**Exercise prompt**
The number of lines with the string "bottom" in the listing below is all that should be reported.

**Exercise material**
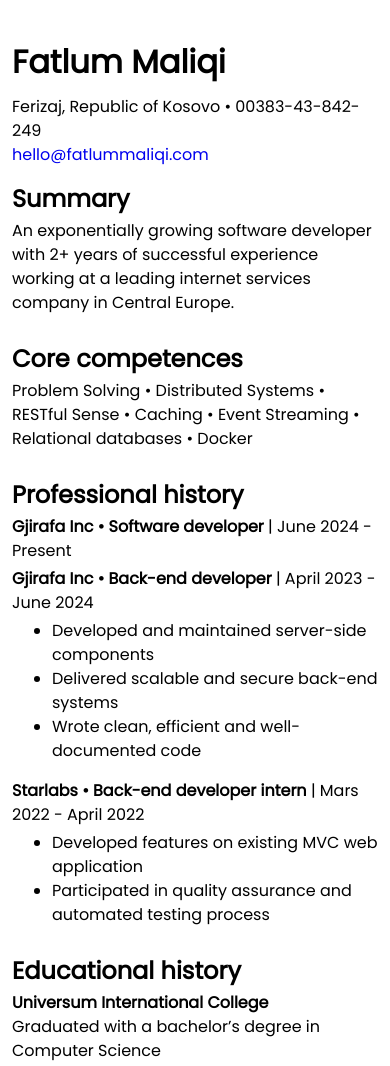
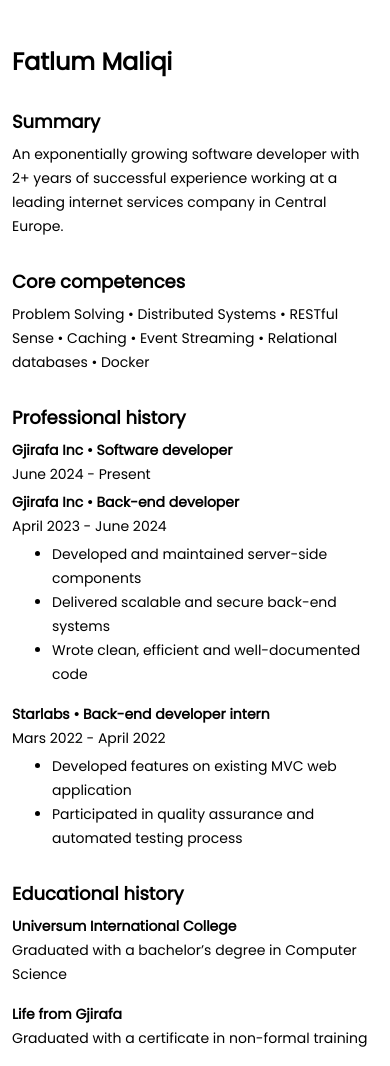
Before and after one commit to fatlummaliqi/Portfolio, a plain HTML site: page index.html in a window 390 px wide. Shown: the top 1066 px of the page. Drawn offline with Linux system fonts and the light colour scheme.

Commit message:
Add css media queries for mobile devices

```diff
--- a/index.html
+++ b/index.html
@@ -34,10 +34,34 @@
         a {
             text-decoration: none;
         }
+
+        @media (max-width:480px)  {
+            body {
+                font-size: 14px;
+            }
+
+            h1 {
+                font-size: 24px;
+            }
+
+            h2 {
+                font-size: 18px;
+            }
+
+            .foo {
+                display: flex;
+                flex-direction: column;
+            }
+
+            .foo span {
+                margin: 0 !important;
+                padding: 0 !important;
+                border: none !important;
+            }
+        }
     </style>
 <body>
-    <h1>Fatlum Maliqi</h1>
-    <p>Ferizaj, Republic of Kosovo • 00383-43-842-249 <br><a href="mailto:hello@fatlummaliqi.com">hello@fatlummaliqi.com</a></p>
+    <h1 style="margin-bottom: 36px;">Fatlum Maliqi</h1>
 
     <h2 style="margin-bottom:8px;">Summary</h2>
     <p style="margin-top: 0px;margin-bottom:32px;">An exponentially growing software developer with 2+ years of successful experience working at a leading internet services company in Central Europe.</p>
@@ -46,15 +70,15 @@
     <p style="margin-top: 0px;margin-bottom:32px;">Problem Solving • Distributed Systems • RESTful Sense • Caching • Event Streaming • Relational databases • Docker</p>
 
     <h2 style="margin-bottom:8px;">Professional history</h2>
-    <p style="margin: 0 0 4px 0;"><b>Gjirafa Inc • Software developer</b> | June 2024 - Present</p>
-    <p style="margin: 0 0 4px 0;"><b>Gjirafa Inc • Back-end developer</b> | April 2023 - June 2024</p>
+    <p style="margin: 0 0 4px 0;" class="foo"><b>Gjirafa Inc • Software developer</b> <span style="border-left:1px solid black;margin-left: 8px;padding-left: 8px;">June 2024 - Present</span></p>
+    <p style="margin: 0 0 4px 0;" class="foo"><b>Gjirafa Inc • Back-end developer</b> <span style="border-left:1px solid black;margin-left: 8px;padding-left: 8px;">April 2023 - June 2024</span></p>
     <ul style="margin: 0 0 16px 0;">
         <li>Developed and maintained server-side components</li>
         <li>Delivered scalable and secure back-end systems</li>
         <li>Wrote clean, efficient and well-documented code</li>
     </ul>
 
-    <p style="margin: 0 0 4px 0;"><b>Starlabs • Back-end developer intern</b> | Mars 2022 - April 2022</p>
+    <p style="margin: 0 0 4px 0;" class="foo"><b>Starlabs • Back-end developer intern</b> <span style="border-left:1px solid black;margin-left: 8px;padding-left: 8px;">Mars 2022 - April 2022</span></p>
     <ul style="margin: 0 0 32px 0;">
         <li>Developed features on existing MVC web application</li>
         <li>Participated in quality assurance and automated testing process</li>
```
==
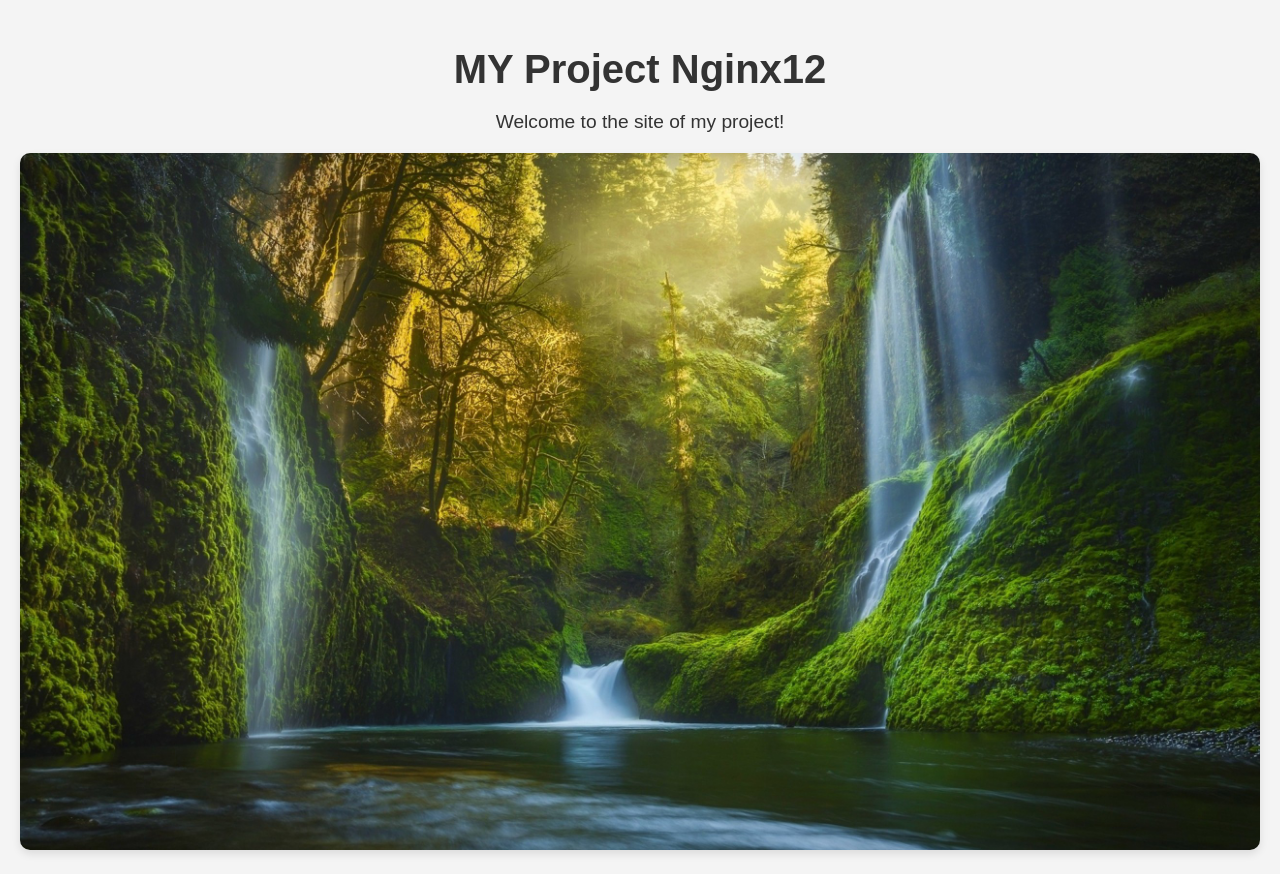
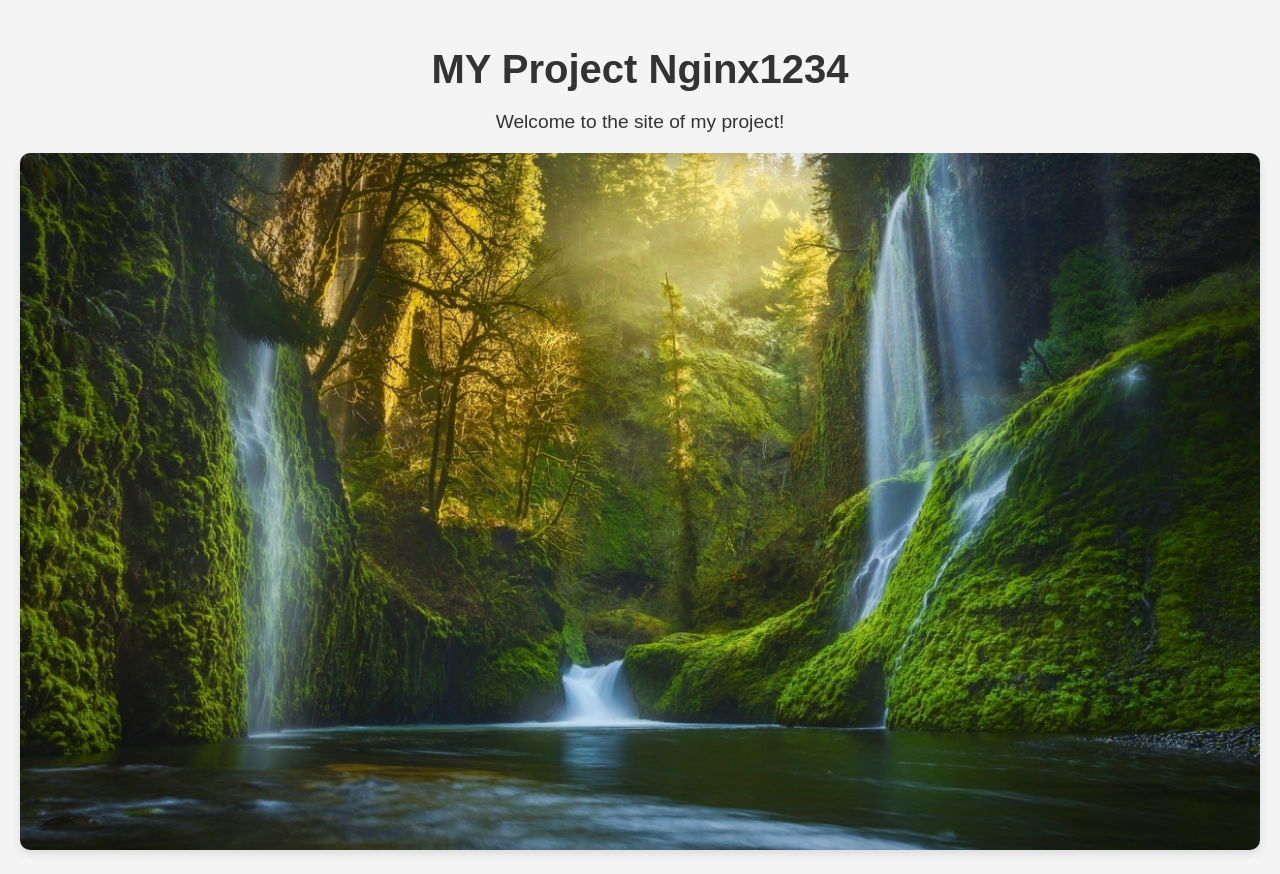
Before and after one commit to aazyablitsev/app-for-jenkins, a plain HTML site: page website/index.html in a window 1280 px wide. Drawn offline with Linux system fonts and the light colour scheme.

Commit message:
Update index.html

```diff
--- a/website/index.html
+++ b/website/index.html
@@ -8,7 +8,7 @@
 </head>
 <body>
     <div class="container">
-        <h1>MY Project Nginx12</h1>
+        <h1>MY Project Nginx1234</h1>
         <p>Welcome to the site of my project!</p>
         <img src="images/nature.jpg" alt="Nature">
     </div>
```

**Task output**
5